Christine Todd Whitman, who as head of the Environmental Protection Agency (EPA) under George W Bush at the time of the 9/11 attacks told the public the air around Ground Zero in New York was safe to breathe, has admitted for the first time she was wrong.
Among those who were exposed to toxins released when the World Trade Center collapsed, the toll of illness and death continues to rise.
Speaking to the Guardian for a report on the growing health crisis to be published on Sunday, the 15th anniversary of the attacks, Whitman made an unprecedented apology to those affected but denied she had ever lied about the air quality or known at the time it was dangerous.
“Whatever we got wrong, we should acknowledge and people should be helped,” she said, adding that she still “feels awful” about the tragedy and its aftermath.
“I’m very sorry that people are sick,” she said. “I’m very sorry that people are dying and if the EPA and I in any way contributed to that, I’m sorry. We did the very best we could at the time with the knowledge we had.”
She added: “Every time it comes around to the anniversary I cringe, because I know people will bring up my name, they blame me, they say that I lied and that people died because I lied, people have died because I made a mistake.”
In 2003, the EPA inspector general criticized the agency’s handling of the crisis, finding that the EPA had no basis for its swift pronouncements about air quality. Politicians, including the then New York senator Hillary Clinton, laid into the Bush administration, accusing it of deceiving the public.
More than 37,000 people registered with the World Trade Center Health Program (WTCHP), a federal organisation set up in 2011 to oversee those affected by exposure to the toxins released at Ground Zero, have been declared sick. Many have chronic respiratory illnesses or cancer.
More than 1,100 people covered by the WTCHP have died. That number includes first responders who were at Ground Zero and people who lived and worked in the surrounding area.
A WTCHP spokeswoman, Christy Spring, said: “We have a list of health conditions that the program provides medical monitoring and treatment for, established by the government to have been related to exposure to the dust and debris from the 9/11 attack on the World Trade Center.”

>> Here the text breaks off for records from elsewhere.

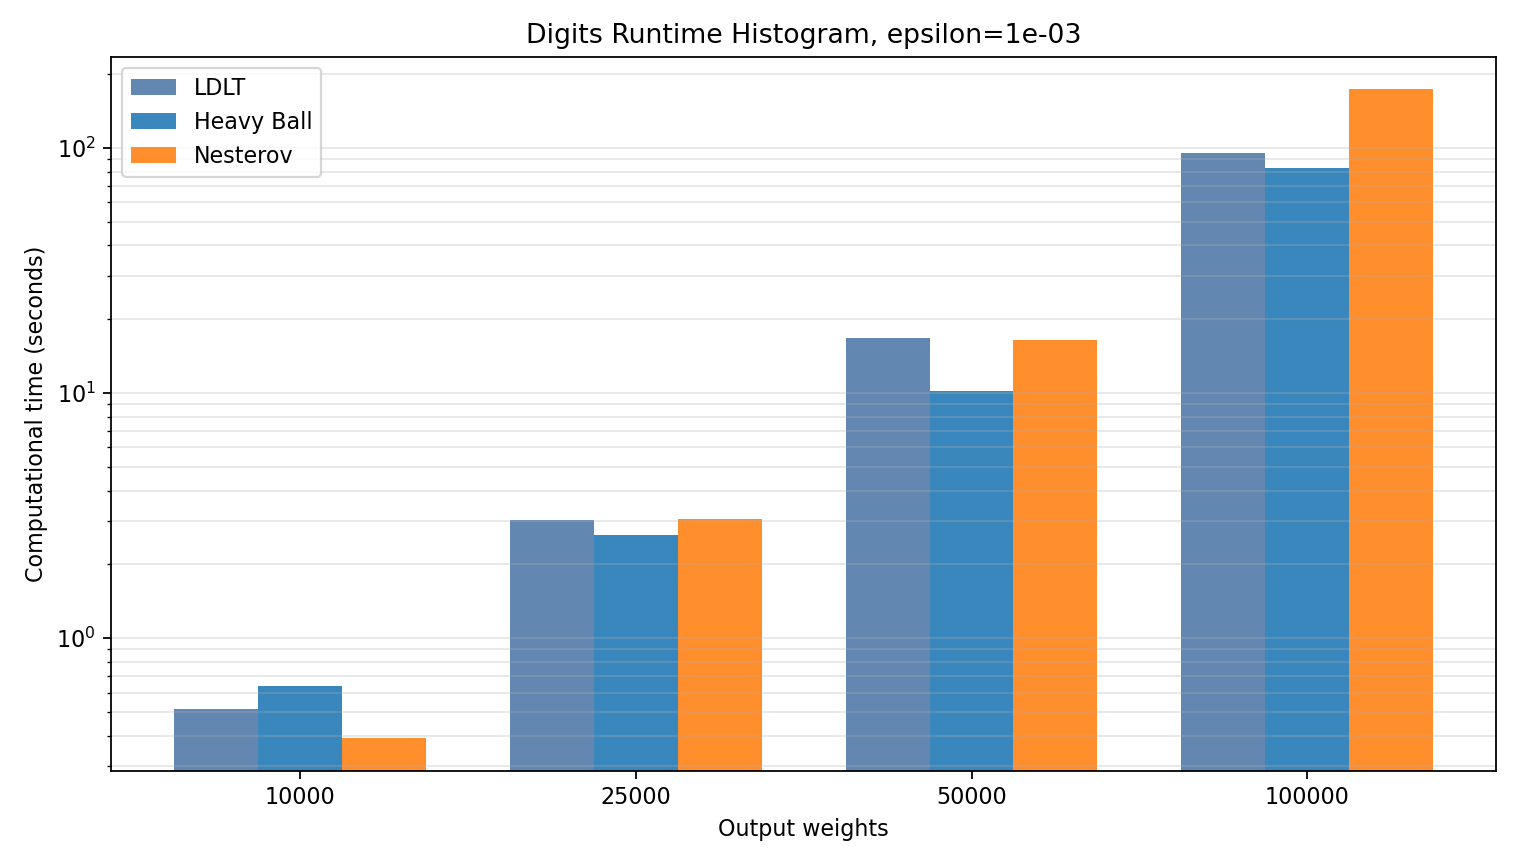
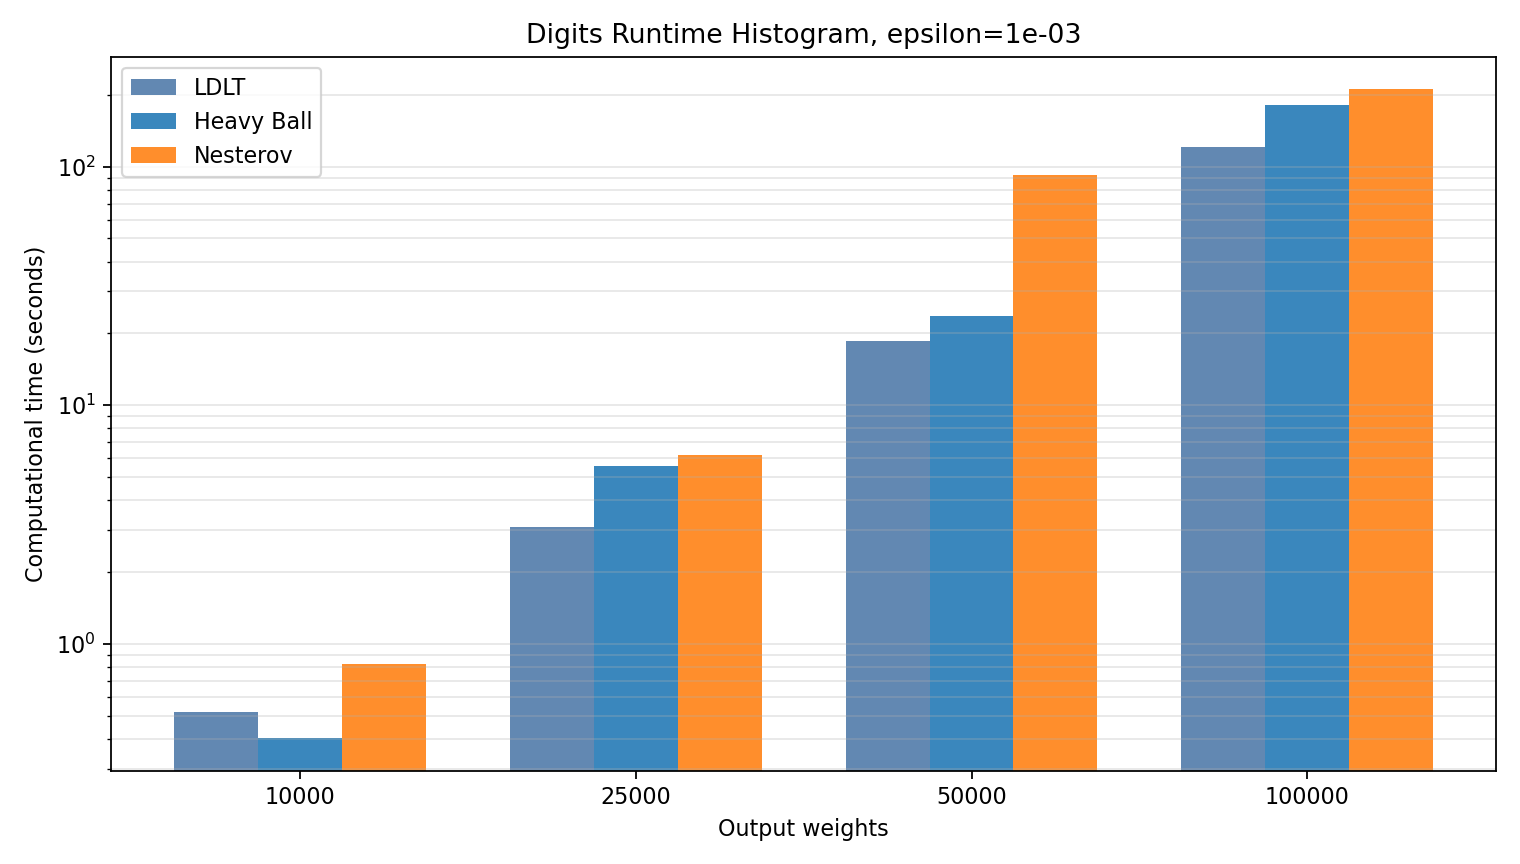
graph convergence

diff --git a/run_experiments.py b/run_experiments.py
@@ -369,6 +369,17 @@ REQUESTED_REAL_TIME_FIELDS = [
     "computational_time",
 ]
 
+REQUESTED_ITERATIVE_HISTORY_FIELDS = [
+    "method",
+    "iteration",
+    "gradient_norm",
+    "relative_gap",
+    "parameter_name",
+    "parameter_value",
+    "dimensionality",
+    "epsilon",
+]
+
 REAL_PYTORCH_COMPARISON_FIELDS = [
     "algorithm",
     "dataset",
@@ -657,7 +668,13 @@ def main():
         remove_old_dimension_scaling_outputs(output_dir, figures_dir)
 
         output_path = output_dir / "handwritten_dimension_scaling_times.csv"
+        scratch_history_path = output_dir / "requested_real_digits_scratch_iterative.csv"
         write_csv(output_path, HANDWRITTEN_DIMENSION_SCALING_FIELDS, rows)
+        write_csv(
+            scratch_history_path,
+            REQUESTED_ITERATIVE_HISTORY_FIELDS,
+            scratch_history_rows,
+        )
         plot_handwritten_dimension_scaling_times(rows, figures_dir)
         plot_handwritten_dimension_scaling_histogram(rows, figures_dir)
         plot_requested_real_digits_scratch_iterative_scaling(
@@ -667,6 +684,7 @@ def main():
         )
 
         print("Wrote " + str(output_path))
+        print("Wrote " + str(scratch_history_path))
         return
 
     if args.only_synthetic_parameter_sweeps:
@@ -6165,6 +6183,7 @@ def remove_old_dimension_scaling_outputs(output_dir, figures_dir):
 
     csv_names = [
         "requested_dimension_scaling_times.csv",
+        "requested_real_digits_scratch_iterative.csv",
     ]
     figure_names = [
         "requested_dimension_scaling_times.png",
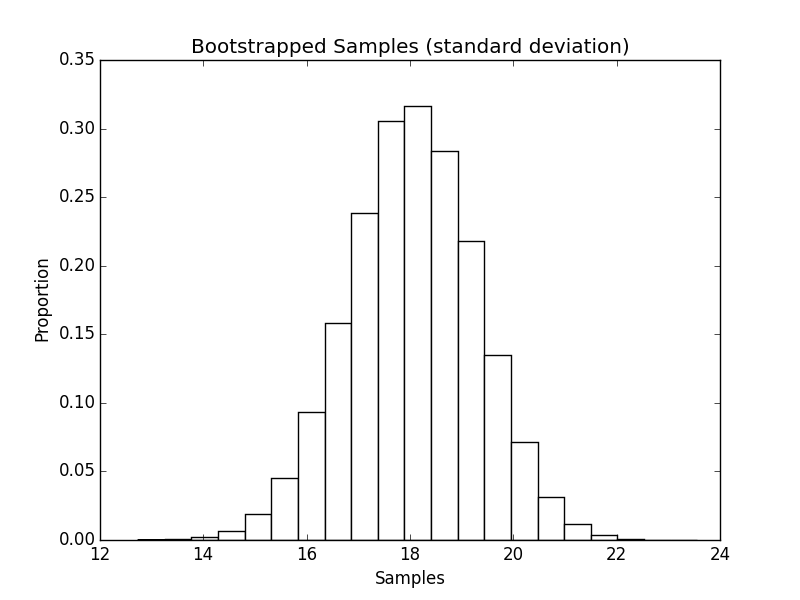
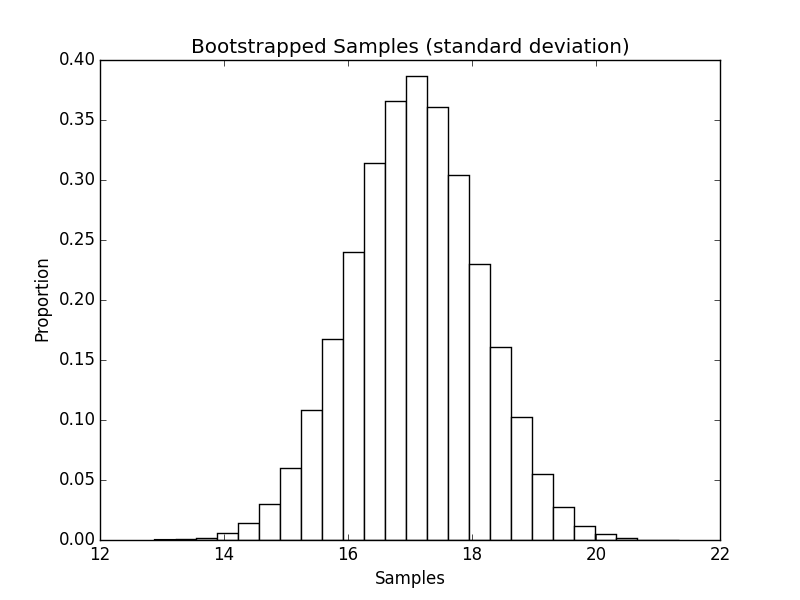
added another bootstrap - for median investigation

diff --git a/src/sim7/bootstrap_01.py b/src/sim7/bootstrap_01.py
@@ -10,7 +10,7 @@ def bootstrap(population, size, iterations):
     samples    = np.empty((iterations, 4))
 
     for i in range(iterations):
-        sample = np.random.choice(population, size)
+        sample        = np.random.choice(population, size)
         samples[i, 0] = np.mean(sample)
         samples[i, 1] = np.median(sample)
         samples[i, 2] = np.std(sample)
@@ -22,41 +22,29 @@ def bootstrap(population, size, iterations):
 
 def print_results(data, results):
     print()
-    print(' Mean:')
-    print(' %0.5f \u00B1 %0.5f (%0.5f, %0.5f)' % (
-            np.mean(data), 
-            np.std(results[:, 0]), 
-            np.percentile(results[:, 0], 2.5), 
-            np.percentile(results[:, 0], 97.5)
-        )
-    )
+    print('               Mean:')
+    print('              Value: %0.5f' % (np.mean(data)))
+    print('               S.E.: \u00B1 %0.5f' % (np.std(results[:, 0])))
+    print('               Bias: %0.5f' % (np.mean(results[:, 0]) - np.mean(data)))
+    print('               C.I.: (%0.5f, %0.5f)' % (np.percentile(results[:, 0], 2.5), np.percentile(results[:, 0], 97.5)))
     print()
-    print(' Median:')
-    print(' %0.5f \u00B1 %0.5f (%0.5f, %0.5f)' % (
-            np.median(data), 
-            np.std(results[:, 1]), 
-            np.percentile(results[:, 1], 2.5), 
-            np.percentile(results[:, 1], 97.5)
-        )
-    )
+    print('             Median:')
+    print('              Value: %0.5f' % (np.median(data)))
+    print('               S.E.: \u00B1 %0.5f' % (np.std(results[:, 1])))
+    print('               Bias: %0.5f' % (np.mean(results[:, 1]) - np.median(data)))
+    print('               C.I.: (%0.5f, %0.5f)' % (np.percentile(results[:, 1], 2.5), np.percentile(results[:, 1], 97.5)))
     print()
     print(' Standard Deviation:')
-    print(' %0.5f \u00B1 %0.5f (%0.5f, %0.5f)' % (
-            np.std(data), 
-            np.std(results[:, 2]), 
-            np.percentile(results[:, 2], 2.5), 
-            np.percentile(results[:, 2], 97.5)
-        )
-    )
+    print('              Value: %0.5f' % (np.std(data)))
+    print('               S.E.: \u00B1 %0.5f' % (np.std(results[:, 2])))
+    print('               Bias: %0.5f' % (np.mean(results[:, 2]) - np.std(data)))
+    print('               C.I.: (%0.5f, %0.5f)' % (np.percentile(results[:, 2], 2.5), np.percentile(results[:, 2], 97.5)))
     print()
-    print(' Variance:')
-    print(' %0.5f \u00B1 %0.5f (%0.5f, %0.5f)' % (
-            np.var(data), 
-            np.std(results[:, 3]), 
-            np.percentile(results[:, 3], 2.5), 
-            np.percentile(results[:, 3], 97.5)
-        )
-    )
+    print('           Variance:')
+    print('              Value: %0.5f' % (np.var(data)))
+    print('               S.E.: \u00B1 %0.5f' % (np.std(results[:, 3])))
+    print('               Bias: %0.5f' % (np.mean(results[:, 3]) - np.var(data)))
+    print('               C.I.: (%0.5f, %0.5f)' % (np.percentile(results[:, 3], 2.5), np.percentile(results[:, 3], 97.5)))
     print()
 
 
@@ -64,7 +52,7 @@ def print_results(data, results):
 def plot_results(samples, size, iterations, statistic):
     plt.clf()
     plt.figure(1, facecolor = 'w')
-    plt.hist(samples, color = 'white', bins = (np.max(samples) - np.min(samples)) * 2, normed = True)
+    plt.hist(samples, color = 'white', bins = 25, normed = True)
     plt.title('Bootstrapped Samples (%s)' % (statistic))
     plt.xlabel('Samples')
     plt.ylabel('Proportion')

diff --git a/src/sim7/bootstrap_02.py b/src/sim7/bootstrap_02.py
@@ -1,0 +1,47 @@
+import sys
+import random
+
+import numpy             as np
+import matplotlib.pyplot as plt
+
+
+
+def bootstrap(population, size, iterations):
+    samples    = np.empty((iterations, 1))
+
+    for i in range(iterations):
+        sample        = np.random.choice(population, size)
+        samples[i, 0] = np.median(sample)
+
+    return samples
+
+
+
+def print_results(data, results):
+    print()
+    print(' Median:')
+    print('  Value: %0.5f' % (np.median(data)))
+    print('   S.E.: \u00B1 %0.5f' % (np.std(results[:, 0])))
+    print('   Bias: %0.5f' % (np.mean(results[:, 0]) - np.median(data)))
+    print('   C.I.: (%0.5f, %0.5f)' % (np.percentile(results[:, 0], 2.5), np.percentile(results[:, 0], 97.5)))
+    print()
+
+
+
+def main(argv):
+    mean       = int(argv[0])
+    std        = int(argv[1])
+    size       = int(argv[2])
+    iterations = int(argv[3])
+
+    # np.random.seed(1337)
+
+    data    = np.random.normal(mean, std, size)
+    samples = bootstrap(data, size, iterations)
+
+    print_results(data, samples)
+
+
+
+if __name__ == "__main__":
+    main(sys.argv[1:])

Whitman said: “If people are dying from this – and I have not seen the data – and they had believed everything was fine, then you have got to blame the message they were hearing, and what they were hearing was that the ambient air quality in Lower Manhattan at the time was OK.”
Jerrold Nadler, a veteran US congressman whose district covers the World Trade Center site, told the Guardian on Thursday that Whitman had never admitted she had been wrong about the air quality.
“She knew or should have known” the air was dangerous, he said.